My companion disappeared! “Michael!” I shouted in sudden alarm.
I felt his hand on my arm. His voice was rich and strong: “This will stop shortly.” His prophecy proved to be correct. In a few minutes, the snow stopped as abruptly as it had begun. The sun was a hard, shining disc. I looked back for the rest of the patrol. There was no one in sight. We lost them in that heavy fall of snow. I looked ahead, as we came over a little rise.
Mom – MY. HEART. STOPPED! There were seven of ‘em! Seven Commies in their padded pants and jackets and their funny hats. But there wasn’t anything funny about them now. SEVEN RIFLES WERE AIMED AT US!
“DOWN MICHAEL!” I screamed and hit the frozen earth. I heard those rifles fire almost as one. I heard the bullets! There was Michael. Still standing! Mom, those guys couldn’t have missed! Not at that range. I expected to see him literally blown to bits! But there he stood! Making no effort to fire himself.
He was paralyzed with fear! That happens sometimes, Mom. Even to the bravest. He was – He was like a bird, fascinated by a snake! At least that’s what I though then. I jumped up to pull him down, and that’s when I got mine. I felt a sudden flame in my chest!
I often wondered what it felt like to be hit. Now… I know.
I remember feeling strong arms about me – arms that laid me ever so gently on a pillow of snow.
I opened my eyes for one. last. look. I was dying! Maybe I was even dead! I remember thinking, well, this isn’t so bad. Maybe I was looking into the sun. Maybe I was in shock. But it seemed I saw Michael standing erect again!
Only this time his face was shining with a terrible splendor!
But, as I say, maybe it was the sun in my eyes but – he seemed to change as I watched him. HE GREW BIGGER! HIS ARMS STRETCHED OUT WIDE!
Maybe it was the snow falling again, but there was a brightness around him. Like the wings of an angel. In his hand was A SWORD! A SWORD THAT FLASHED WITH A MILLION LIGHTS.
Well, that’s the last thing I remember till the rest of the fellows came up and found me. I don’t know how much time passed but now and then I had a moment’s respite from the pain and fever. I remember telling them of the enemy just ahead. “Where’s Michael?” I asked.

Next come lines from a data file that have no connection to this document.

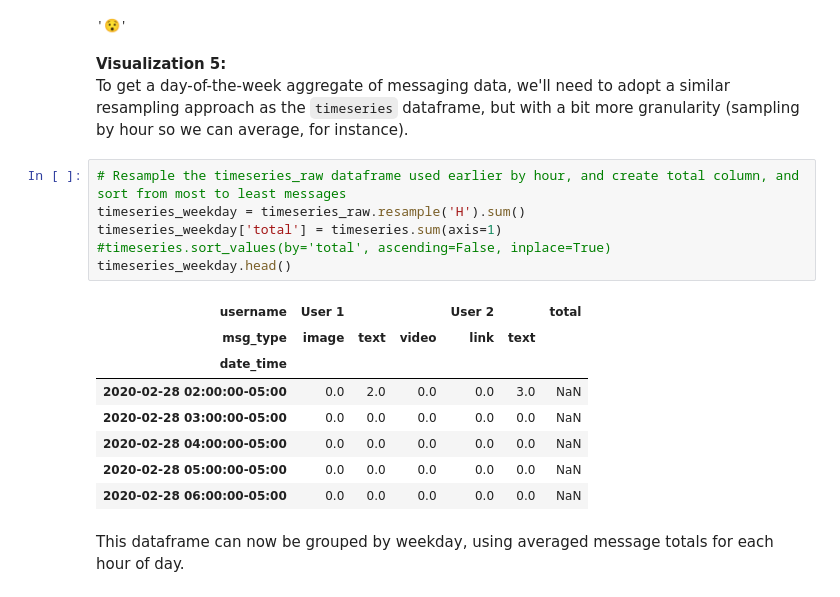
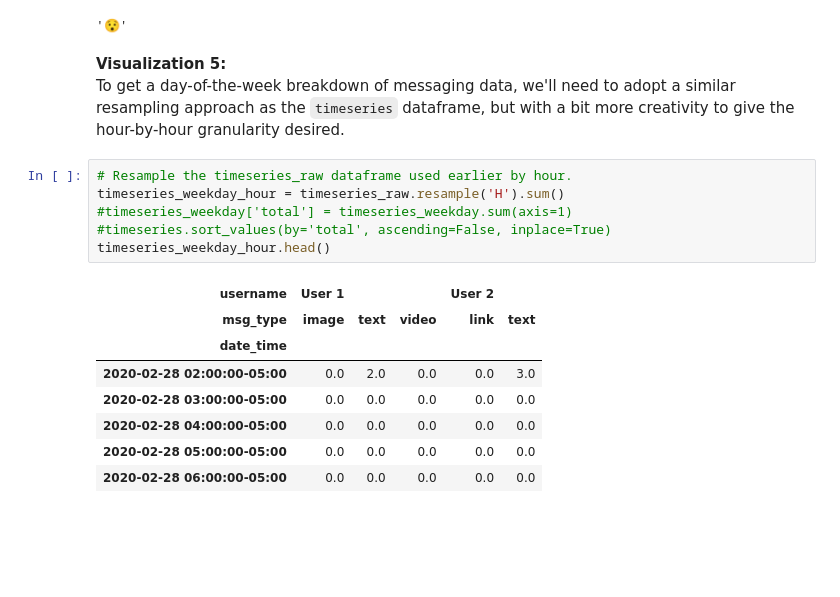
Before and after one commit to shenal-siri/WhatsApp-Chat-Viz, a Jupyter notebook: Chat-History-Prototyping.ipynb, the cells around one changed output. Drawn from its saved outputs; the diff is of its cells as text; blank space fills up the shorter version.

Commit message:
Completed dataframes for initial vizualizations

```diff
--- a/Chat-History-Prototyping.ipynb
+++ b/Chat-History-Prototyping.ipynb
@@ -676,21 +678,19 @@ emoji.emojize(emoji_expanded_by_user['emojis'][0])
 '😯'
 # %% [markdown]
 **Visualization 5:**<br>
-To get a day-of-the-week aggregate of messaging data, we'll need to adopt a similar resampling approach as the `timeseries` dataframe, but with a bit more granularity (sampling by hour so we can average, for instance).
+To get a day-of-the-week breakdown of messaging data, we'll need to adopt a similar resampling approach as the `timeseries` dataframe, but with a bit more creativity to give the hour-by-hour granularity desired.
 # %%
-# Resample the timeseries_raw dataframe used earlier by hour, and create total column, and sort from most to least messages
-timeseries_weekday = timeseries_raw.resample('H').sum()
-timeseries_weekday['total'] = timeseries.sum(axis=1)
+# Resample the timeseries_raw dataframe used earlier by hour.
+timeseries_weekday_hour = timeseries_raw.resample('H').sum()
+#timeseries_weekday['total'] = timeseries_weekday.sum(axis=1)
 #timeseries.sort_values(by='total', ascending=False, inplace=True)
-timeseries_weekday.head()
+timeseries_weekday_hour.head()
 # %% [output]
-| username | User 1 |  |  | User 2 |  | total |
-| msg_type | image | text | video | link | text |  |
-| date_time |  |  |  |  |  |  |
-| 2020-02-28 02:00:00-05:00 | 0.0 | 2.0 | 0.0 | 0.0 | 3.0 | NaN |
-| 2020-02-28 03:00:00-05:00 | 0.0 | 0.0 | 0.0 | 0.0 | 0.0 | NaN |
-| 2020-02-28 04:00:00-05:00 | 0.0 | 0.0 | 0.0 | 0.0 | 0.0 | NaN |
-| 2020-02-28 05:00:00-05:00 | 0.0 | 0.0 | 0.0 | 0.0 | 0.0 | NaN |
-| 2020-02-28 06:00:00-05:00 | 0.0 | 0.0 | 0.0 | 0.0 | 0.0 | NaN |
+| username | User 1 |  |  | User 2 |  |
+| msg_type | image | text | video | link | text |
+| date_time |  |  |  |  |  |
+| 2020-02-28 02:00:00-05:00 | 0.0 | 2.0 | 0.0 | 0.0 | 3.0 |
+| 2020-02-28 03:00:00-05:00 | 0.0 | 0.0 | 0.0 | 0.0 | 0.0 |
+| 2020-02-28 04:00:00-05:00 | 0.0 | 0.0 | 0.0 | 0.0 | 0.0 |
+| 2020-02-28 05:00:00-05:00 | 0.0 | 0.0 | 0.0 | 0.0 | 0.0 |
+| 2020-02-28 06:00:00-05:00 | 0.0 | 0.0 | 0.0 | 0.0 | 0.0 |
-# %% [markdown]
-This dataframe can now be grouped by weekday, using averaged message totals for each hour of day.
```
Also changed, not shown: parts of 14 cells of this notebook.
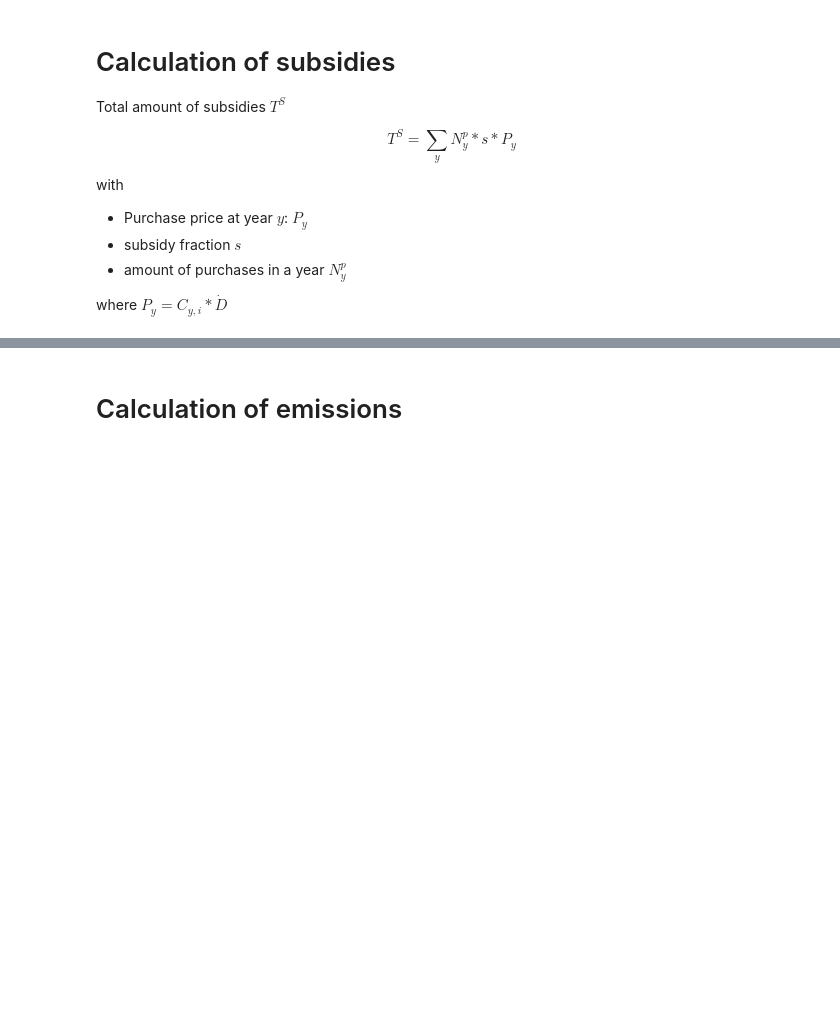
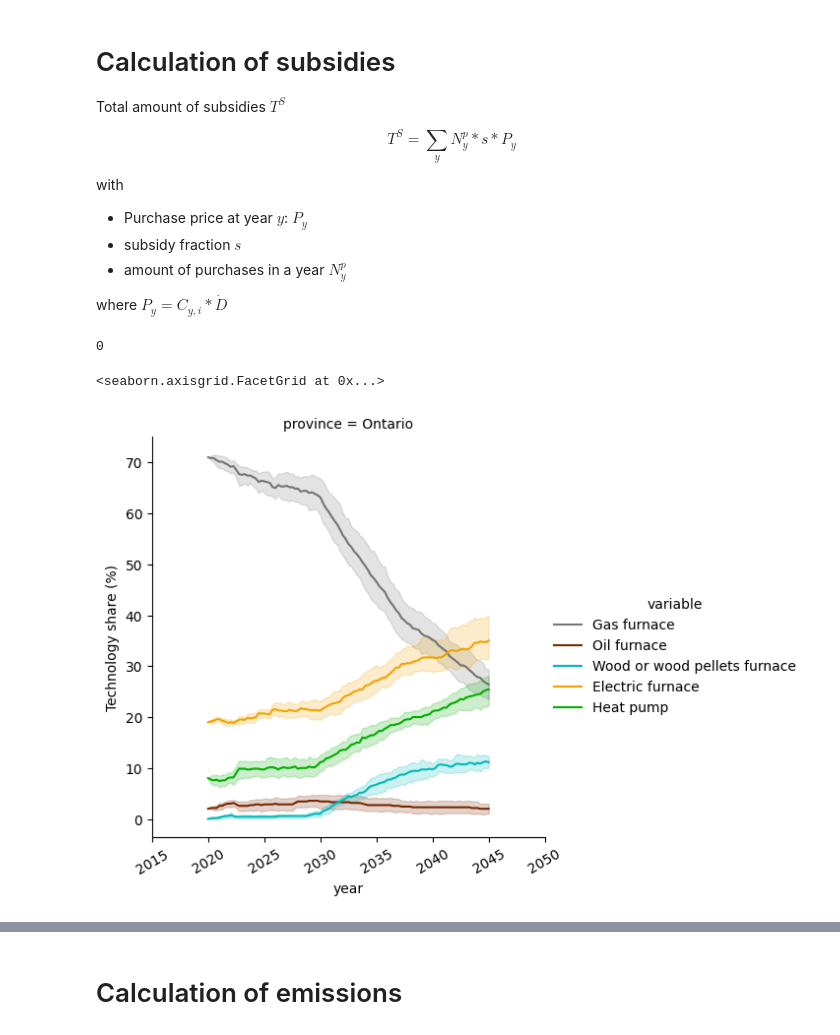
Before and after one commit to david-huck/abetam, a Jupyter notebook: subsidies.ipynb, the cells around one changed output, grey strips where cells are left out. Drawn from its saved outputs; the diff is of its cells as text; code cells hidden in the pictures; blank space fills up the shorter version.

```diff
--- a/subsidies.ipynb
+++ b/subsidies.ipynb
@@ -30,3 +31,12 @@ with
 * amount of purchases in a year $N^p_y$
 
 where $P_y = C_{y,i} * \dot{D}$
+# %%
+(res.tech_shares_df.set_index(["RunId","province","year"]).sum(axis=1)*100 - 100.0 > 1e-6).sum()
+# %% [output]
+0
+# %%
+res.tech_shares_fig()
+# %% [output]
+<seaborn.axisgrid.FacetGrid at 0x...>
+[figure, added]
```
Also changed, not shown: parts of 5 cells of this notebook, 2 other files.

I saw them look at one another. “Where’s who?” asked one.
“MICHAEL. MICHAEL – that big marine I was walking with just before the snow squall hit us.
“Kid,” said the Sargent. “You weren’t walking with anyone. I had my eyes on you the whole time. You were getting too far out. I was just going to call you in when you disappeared in the snow.”
He looked at me. Curiously. “How’d you do it, kid?”
“How did I do WHAT?” I asked, half angry despite my wound. “This marine named Michael and I were just –“
“Son,” said the Sargent kindly. “I picked this outfit myself. And there just ain’t another Michael in it. You’re the only Mike in it!”
He paused for a minute. “Just how did you do it, kid? We heard shots. There hadn’t been a shot fired from your rifle. And there isn’t a bit of lead in them seven bodies over the hill there!”
I didn’t say anything. What could I say? I could only look. Open-mouthed, with amazement!
It was then the Sargent spoke again. “Kid,” he said gently. “Every one of those seven commies over the hill there was killed by a sword stroke.”
That’s all I can tell you, Mom. As I say, it may have been the sun in my eyes. It may have been the cold or the pain. But that’s what happened.